Diversify LNG imports to India away from Gulf

Vol 8, PW 26 (06 Apr 05) People & Policy
     

A series of recommendations circulating in the Indian oil ministry could see India reduce its dependence on LNG from the Gulf region.

An internal note dated 1st March 2005, prepared by joint secretary Prabh Das, speaks at length about what India must do to ensure the security of its LNG imports. Energy security would dictate diversification of sources to as many suppliers as possible, economically and securely, the report says.

Conversely, LNG suppliers should be those who do not supply oil to the country. Das admits that this option might not be achievable but argues strongly that it must be considered as India enters into more and more long-term contracts for LNG.

For if a disruption disables oil supplies in a country, there is an increased likelihood that LNG supplies (from that country) would also be affected. Das points out that 67% of Indias crude imports come from west Asia.

Therefore LNG imports, to enhance our energy security, should come from countries other than west Asia. He then suggests that India should look at countries like Indonesia, Australia, Malaysia and nine others, which currently export LNG that totals up to one third of the worlds total proven recoverable gas reserves.

The most significant gas reserves by far are in Qatar followed by UAE and the US, says the Das report. Among LNG exporters in the Asia Pacific, the largest proven recoverable gas reserves are in Indonesia, Australia and Malaysia.

The other countries are: Brunei, Trinidad & Tobago, Libya, Algeria, Nigeria and Oman. Also highlighted is the availability of natural gas from the Russian Federation and Iran, which have the worlds largest proven recoverable natural gas reserves.

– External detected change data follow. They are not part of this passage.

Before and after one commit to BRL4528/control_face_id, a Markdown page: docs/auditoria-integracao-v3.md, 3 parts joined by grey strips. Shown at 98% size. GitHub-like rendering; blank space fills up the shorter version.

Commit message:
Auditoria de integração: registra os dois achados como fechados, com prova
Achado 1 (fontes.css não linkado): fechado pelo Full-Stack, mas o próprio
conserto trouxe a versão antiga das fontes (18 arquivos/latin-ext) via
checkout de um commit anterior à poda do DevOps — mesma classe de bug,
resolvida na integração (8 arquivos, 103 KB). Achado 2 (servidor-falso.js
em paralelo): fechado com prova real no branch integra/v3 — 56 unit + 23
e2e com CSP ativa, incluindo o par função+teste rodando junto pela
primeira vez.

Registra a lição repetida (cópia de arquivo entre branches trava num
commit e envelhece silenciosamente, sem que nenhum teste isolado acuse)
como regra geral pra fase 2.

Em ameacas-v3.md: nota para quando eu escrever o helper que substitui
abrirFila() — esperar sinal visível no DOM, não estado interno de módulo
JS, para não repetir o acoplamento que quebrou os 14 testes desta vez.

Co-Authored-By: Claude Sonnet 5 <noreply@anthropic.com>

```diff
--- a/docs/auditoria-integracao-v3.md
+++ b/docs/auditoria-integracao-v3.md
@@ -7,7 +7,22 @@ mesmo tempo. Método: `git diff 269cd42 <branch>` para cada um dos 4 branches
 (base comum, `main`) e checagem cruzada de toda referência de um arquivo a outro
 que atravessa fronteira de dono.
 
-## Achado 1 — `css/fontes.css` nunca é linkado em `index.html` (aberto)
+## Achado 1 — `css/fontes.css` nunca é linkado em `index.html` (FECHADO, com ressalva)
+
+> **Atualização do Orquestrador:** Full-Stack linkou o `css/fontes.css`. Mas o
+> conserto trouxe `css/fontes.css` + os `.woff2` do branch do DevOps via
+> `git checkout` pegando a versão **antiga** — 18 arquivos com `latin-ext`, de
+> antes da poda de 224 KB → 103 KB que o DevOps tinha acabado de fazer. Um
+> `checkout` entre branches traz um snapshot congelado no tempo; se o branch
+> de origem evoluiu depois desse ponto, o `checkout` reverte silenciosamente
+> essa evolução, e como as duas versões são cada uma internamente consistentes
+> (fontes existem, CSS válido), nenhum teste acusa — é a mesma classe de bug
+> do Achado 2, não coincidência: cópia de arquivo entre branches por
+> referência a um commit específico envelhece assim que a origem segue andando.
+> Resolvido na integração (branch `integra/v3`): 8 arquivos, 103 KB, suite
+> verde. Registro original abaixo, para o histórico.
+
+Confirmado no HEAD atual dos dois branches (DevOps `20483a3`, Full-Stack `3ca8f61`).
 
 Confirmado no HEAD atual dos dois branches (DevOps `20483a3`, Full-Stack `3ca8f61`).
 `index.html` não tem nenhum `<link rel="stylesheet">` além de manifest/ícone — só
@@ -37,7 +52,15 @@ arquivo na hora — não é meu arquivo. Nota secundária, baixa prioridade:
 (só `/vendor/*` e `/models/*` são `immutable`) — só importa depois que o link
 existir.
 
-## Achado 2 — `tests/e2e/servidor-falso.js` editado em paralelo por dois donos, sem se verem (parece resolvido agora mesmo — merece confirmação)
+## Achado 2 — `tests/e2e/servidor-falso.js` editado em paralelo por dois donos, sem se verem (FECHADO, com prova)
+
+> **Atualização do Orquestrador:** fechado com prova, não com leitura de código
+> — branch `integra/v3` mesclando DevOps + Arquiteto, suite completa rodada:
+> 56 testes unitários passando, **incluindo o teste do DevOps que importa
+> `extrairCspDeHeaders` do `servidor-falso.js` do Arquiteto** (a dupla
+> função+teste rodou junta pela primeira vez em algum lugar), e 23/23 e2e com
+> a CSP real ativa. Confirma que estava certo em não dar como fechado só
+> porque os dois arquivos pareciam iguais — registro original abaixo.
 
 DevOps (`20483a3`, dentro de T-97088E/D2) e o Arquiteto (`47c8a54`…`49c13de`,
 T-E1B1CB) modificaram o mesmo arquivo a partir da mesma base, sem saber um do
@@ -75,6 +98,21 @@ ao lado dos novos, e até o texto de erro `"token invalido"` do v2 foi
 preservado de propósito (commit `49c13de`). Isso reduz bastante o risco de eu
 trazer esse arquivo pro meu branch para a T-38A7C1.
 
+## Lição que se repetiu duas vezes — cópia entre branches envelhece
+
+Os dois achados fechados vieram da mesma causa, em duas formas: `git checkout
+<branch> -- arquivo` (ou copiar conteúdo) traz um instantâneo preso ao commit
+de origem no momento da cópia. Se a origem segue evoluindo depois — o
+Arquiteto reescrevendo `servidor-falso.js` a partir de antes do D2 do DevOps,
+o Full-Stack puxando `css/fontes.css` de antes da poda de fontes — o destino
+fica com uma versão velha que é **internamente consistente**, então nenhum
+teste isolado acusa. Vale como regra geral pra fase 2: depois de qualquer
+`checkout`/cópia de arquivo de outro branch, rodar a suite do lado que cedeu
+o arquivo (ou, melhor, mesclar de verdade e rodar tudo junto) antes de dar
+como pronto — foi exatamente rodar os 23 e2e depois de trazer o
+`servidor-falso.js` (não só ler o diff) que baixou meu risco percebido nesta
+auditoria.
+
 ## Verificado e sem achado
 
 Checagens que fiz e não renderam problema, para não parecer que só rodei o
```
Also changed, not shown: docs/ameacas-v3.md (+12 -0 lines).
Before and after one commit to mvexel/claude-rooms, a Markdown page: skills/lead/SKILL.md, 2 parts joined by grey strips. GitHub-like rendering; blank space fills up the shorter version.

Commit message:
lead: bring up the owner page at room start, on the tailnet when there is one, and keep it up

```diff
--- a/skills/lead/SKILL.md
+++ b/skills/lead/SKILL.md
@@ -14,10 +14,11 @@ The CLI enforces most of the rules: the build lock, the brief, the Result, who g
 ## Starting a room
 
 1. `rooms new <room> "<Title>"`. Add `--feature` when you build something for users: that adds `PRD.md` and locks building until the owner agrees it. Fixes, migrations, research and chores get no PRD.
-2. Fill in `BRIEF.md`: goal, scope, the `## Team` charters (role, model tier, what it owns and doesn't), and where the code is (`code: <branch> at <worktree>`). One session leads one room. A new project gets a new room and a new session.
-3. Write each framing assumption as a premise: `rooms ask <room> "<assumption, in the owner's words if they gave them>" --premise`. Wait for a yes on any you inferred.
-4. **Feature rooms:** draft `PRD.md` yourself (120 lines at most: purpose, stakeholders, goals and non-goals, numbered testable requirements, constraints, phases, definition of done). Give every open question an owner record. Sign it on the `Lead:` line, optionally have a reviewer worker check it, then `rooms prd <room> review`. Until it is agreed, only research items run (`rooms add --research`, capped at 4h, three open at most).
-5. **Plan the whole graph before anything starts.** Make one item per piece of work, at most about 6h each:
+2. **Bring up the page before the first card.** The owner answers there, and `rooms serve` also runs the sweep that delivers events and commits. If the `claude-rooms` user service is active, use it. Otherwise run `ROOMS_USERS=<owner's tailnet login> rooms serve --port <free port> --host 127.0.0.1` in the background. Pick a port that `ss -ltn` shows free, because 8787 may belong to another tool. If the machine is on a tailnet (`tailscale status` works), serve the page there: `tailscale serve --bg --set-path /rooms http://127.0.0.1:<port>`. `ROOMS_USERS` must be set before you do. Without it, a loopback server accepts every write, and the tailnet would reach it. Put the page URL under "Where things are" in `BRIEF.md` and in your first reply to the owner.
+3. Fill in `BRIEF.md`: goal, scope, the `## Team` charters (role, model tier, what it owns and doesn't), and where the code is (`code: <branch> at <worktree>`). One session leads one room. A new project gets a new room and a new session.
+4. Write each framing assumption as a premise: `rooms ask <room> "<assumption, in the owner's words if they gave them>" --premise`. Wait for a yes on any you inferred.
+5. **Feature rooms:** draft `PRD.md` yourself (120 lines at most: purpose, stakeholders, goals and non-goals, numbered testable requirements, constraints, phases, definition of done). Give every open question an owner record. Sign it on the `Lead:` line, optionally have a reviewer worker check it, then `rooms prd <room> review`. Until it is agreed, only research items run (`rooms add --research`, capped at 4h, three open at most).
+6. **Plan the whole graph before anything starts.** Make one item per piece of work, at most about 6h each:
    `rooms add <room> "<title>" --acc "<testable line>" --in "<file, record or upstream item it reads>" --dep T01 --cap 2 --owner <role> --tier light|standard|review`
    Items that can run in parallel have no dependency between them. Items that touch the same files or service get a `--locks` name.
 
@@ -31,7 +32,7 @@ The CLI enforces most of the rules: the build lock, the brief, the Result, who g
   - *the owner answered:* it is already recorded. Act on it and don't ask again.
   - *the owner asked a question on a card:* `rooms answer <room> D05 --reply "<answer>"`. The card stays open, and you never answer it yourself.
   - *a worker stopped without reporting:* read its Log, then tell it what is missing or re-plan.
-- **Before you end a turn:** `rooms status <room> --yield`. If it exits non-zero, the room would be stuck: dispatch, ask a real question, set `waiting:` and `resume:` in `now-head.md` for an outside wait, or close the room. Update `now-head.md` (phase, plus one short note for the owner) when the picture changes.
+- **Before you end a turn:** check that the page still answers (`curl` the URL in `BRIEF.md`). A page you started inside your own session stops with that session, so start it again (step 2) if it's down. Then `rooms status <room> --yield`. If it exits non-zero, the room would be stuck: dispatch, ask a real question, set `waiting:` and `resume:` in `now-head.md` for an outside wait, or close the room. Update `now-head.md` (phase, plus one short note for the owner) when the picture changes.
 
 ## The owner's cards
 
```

They do not export LNG, writes the report. But both countries have plans to do so by end of the decade.

LNG Summit